++++ Records

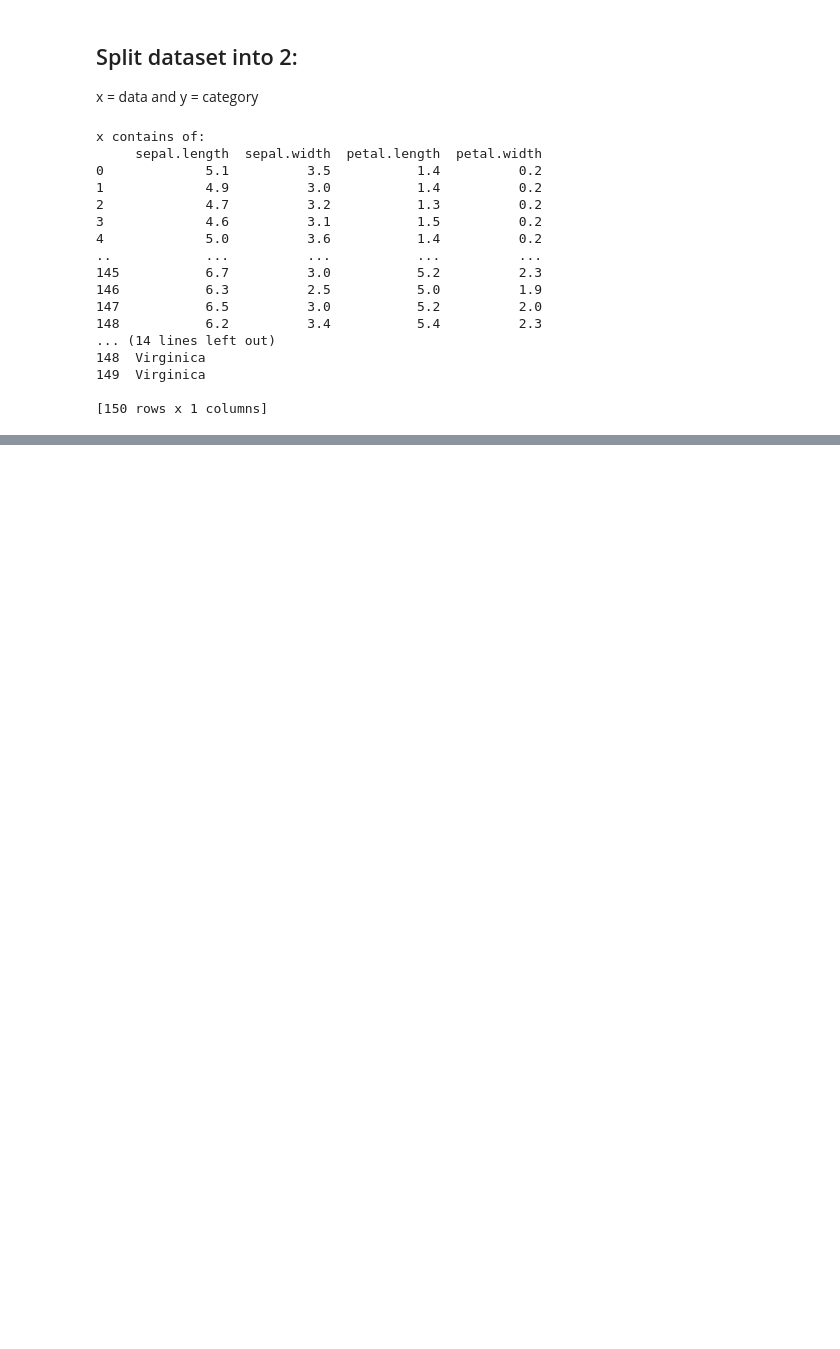
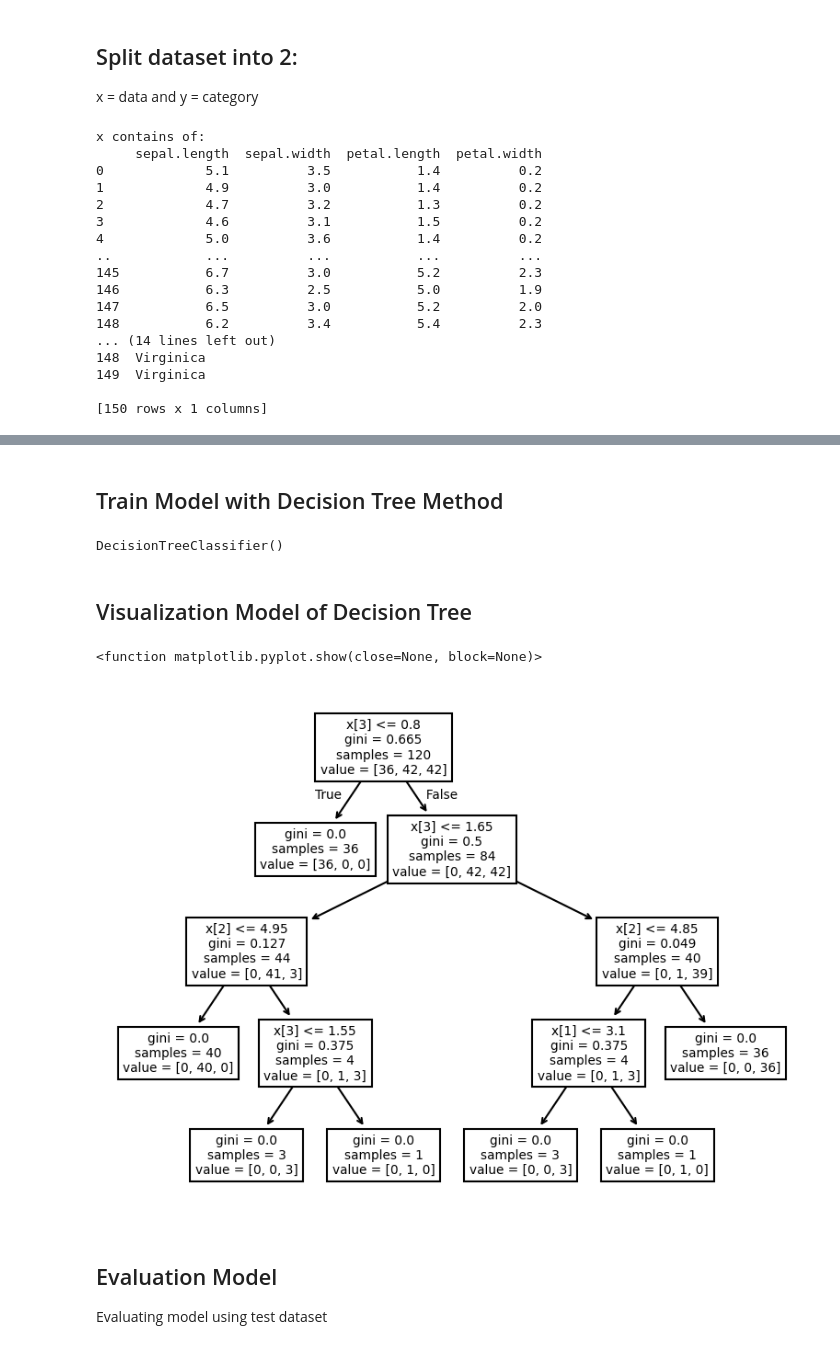
Before and after one commit to ynonrp/iris-classification-using-decision-tree, a Jupyter notebook: Classification Iris using Decision Tree.ipynb, the cells around one changed output, grey strips where cells are left out. Saved outputs shown, nothing was run; the diff lists cells and outputs as text; code cells hidden in the pictures; blank space fills up the shorter version.

```diff
--- a/Classification Iris using Decision Tree.ipynb
+++ b/Classification Iris using Decision Tree.ipynb
@@ -53,0 +58,9 @@ x contains of:
+# %%
+from sklearn.model_selection import train_test_split
+
+x_train, x_test, y_train, y_test = train_test_split(x, y, test_size=0.2, random_state=2)
+
+print("x for test contains of: ")
+print(x_test)
+print("y for test contains of: ")
+print(y_test)
@@ -53,0 +108,24 @@ x contains of:
+# %% [markdown]
+## Train Model with Decision Tree Method
+# %%
+from sklearn.tree import DecisionTreeClassifier
+
+model = DecisionTreeClassifier()
+model.fit(x_train, y_train)
+# %% [output]
+DecisionTreeClassifier()
+# %% [markdown]
+## Visualization Model of Decision Tree
+# %%
+import matplotlib.pyplot as plt
+from sklearn import tree
+
+plt.rcParams['figure.dpi'] = 150
+tree.plot_tree(model)
+plt.show
+# %% [output]
+<function matplotlib.pyplot.show(close=None, block=None)>
+[figure, added]
+# %% [markdown]
+## Evaluation Model
+Evaluating model using test dataset
```
Also changed, not shown: parts of 5 cells of this notebook.
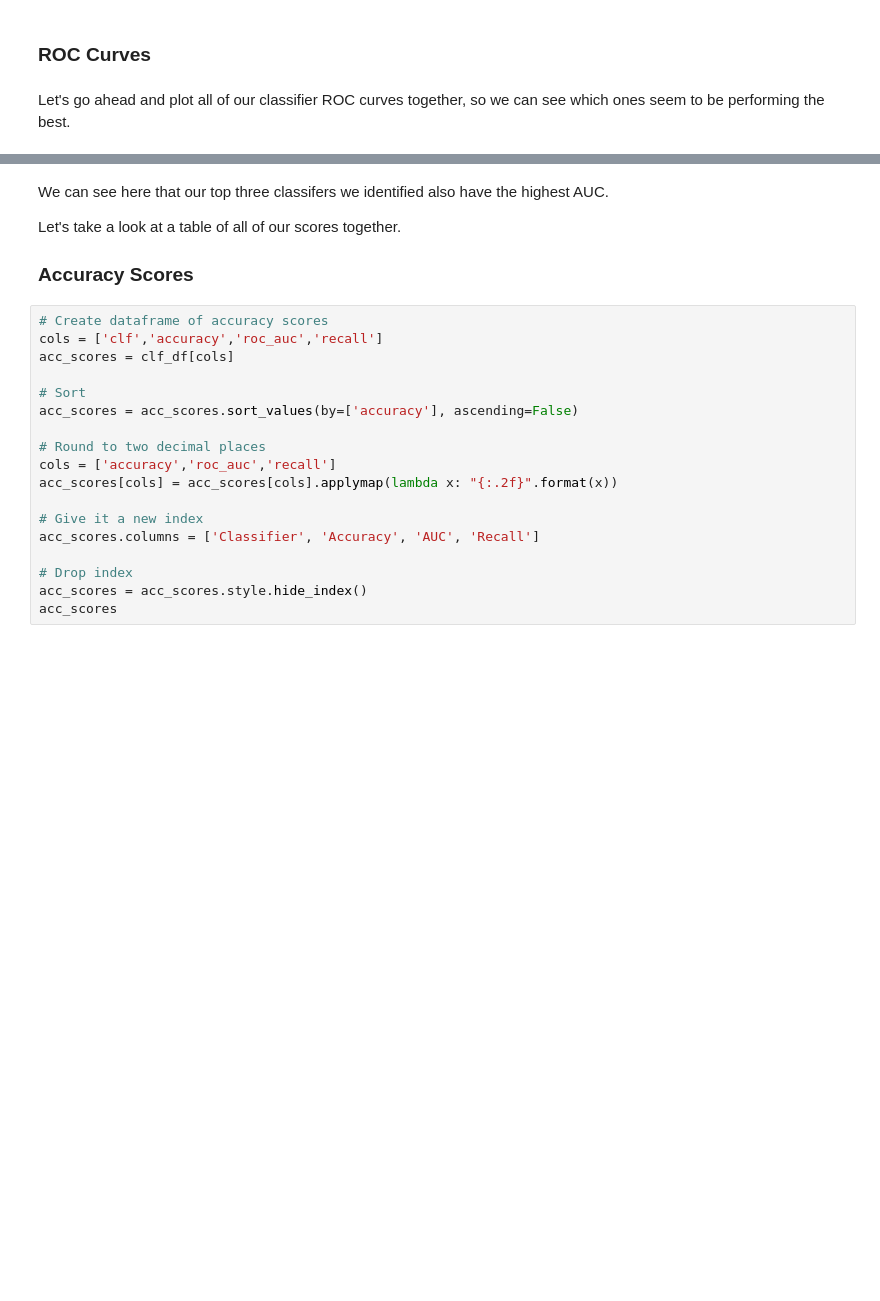
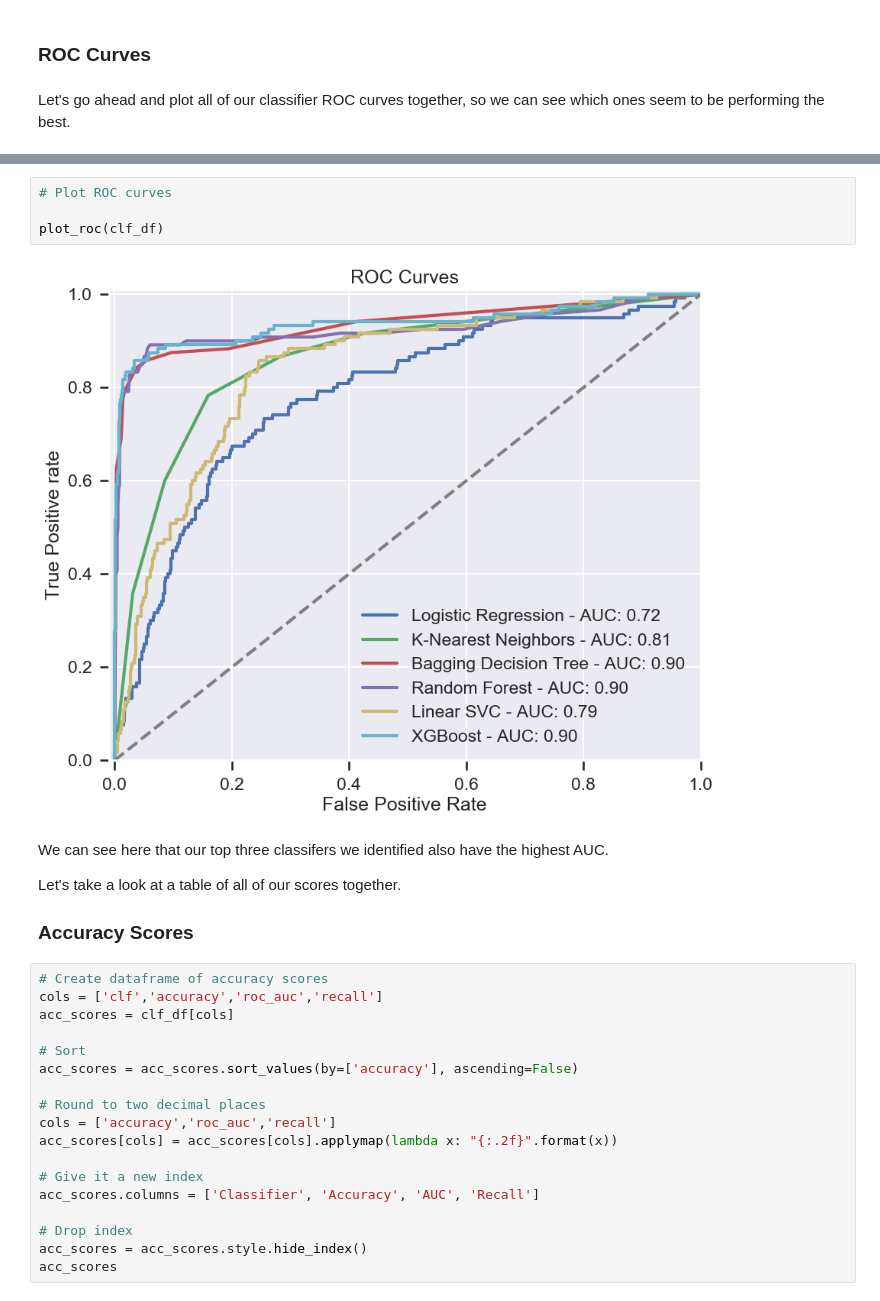
Before and after one commit to JessicaFB/Telecommunications-Churn-Prediction, a Jupyter notebook: churn_classifier.ipynb, the cells around one changed output, grey strips where cells are left out. Cells and saved outputs as stored; diff of their text form; blank space fills up the shorter version.

Commit message:
Turned ROC curve plot into a function for easy replication.

```diff
--- a/churn_classifier.ipynb
+++ b/churn_classifier.ipynb
@@ -860,3 +868,9 @@ plt.show()
+# %%
+# Plot ROC curves
+
+plot_roc(clf_df)
+# %% [output]
+[figure, added]
 # %% [markdown]
 We can see here that our top three classifers we identified also have the highest AUC.
 
```
Also changed, not shown: parts of 1 cell of this notebook, 1 other file.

++++++++

Output the full set of records above without changing a word, and drop the images.

— Response area —
Before and after one commit to ynonrp/iris-classification-using-decision-tree, a Jupyter notebook: Classification Iris using Decision Tree.ipynb, the cells around one changed output, grey strips where cells are left out. Saved outputs shown, nothing was run; the diff lists cells and outputs as text; code cells hidden in the pictures; blank space fills up the shorter version.

```diff
--- a/Classification Iris using Decision Tree.ipynb
+++ b/Classification Iris using Decision Tree.ipynb
@@ -53,0 +58,9 @@ x contains of:
+# %%
+from sklearn.model_selection import train_test_split
+
+x_train, x_test, y_train, y_test = train_test_split(x, y, test_size=0.2, random_state=2)
+
+print("x for test contains of: ")
+print(x_test)
+print("y for test contains of: ")
+print(y_test)
@@ -53,0 +108,24 @@ x contains of:
+# %% [markdown]
+## Train Model with Decision Tree Method
+# %%
+from sklearn.tree import DecisionTreeClassifier
+
+model = DecisionTreeClassifier()
+model.fit(x_train, y_train)
+# %% [output]
+DecisionTreeClassifier()
+# %% [markdown]
+## Visualization Model of Decision Tree
+# %%
+import matplotlib.pyplot as plt
+from sklearn import tree
+
+plt.rcParams['figure.dpi'] = 150
+tree.plot_tree(model)
+plt.show
+# %% [output]
+<function matplotlib.pyplot.show(close=None, block=None)>
+[figure, added]
+# %% [markdown]
+## Evaluation Model
+Evaluating model using test dataset
```
Also changed, not shown: parts of 5 cells of this notebook.
Before and after one commit to JessicaFB/Telecommunications-Churn-Prediction, a Jupyter notebook: churn_classifier.ipynb, the cells around one changed output, grey strips where cells are left out. Cells and saved outputs as stored; diff of their text form; blank space fills up the shorter version.

Commit message:
Turned ROC curve plot into a function for easy replication.

```diff
--- a/churn_classifier.ipynb
+++ b/churn_classifier.ipynb
@@ -860,3 +868,9 @@ plt.show()
+# %%
+# Plot ROC curves
+
+plot_roc(clf_df)
+# %% [output]
+[figure, added]
 # %% [markdown]
 We can see here that our top three classifers we identified also have the highest AUC.
 
```
Also changed, not shown: parts of 1 cell of this notebook, 1 other file.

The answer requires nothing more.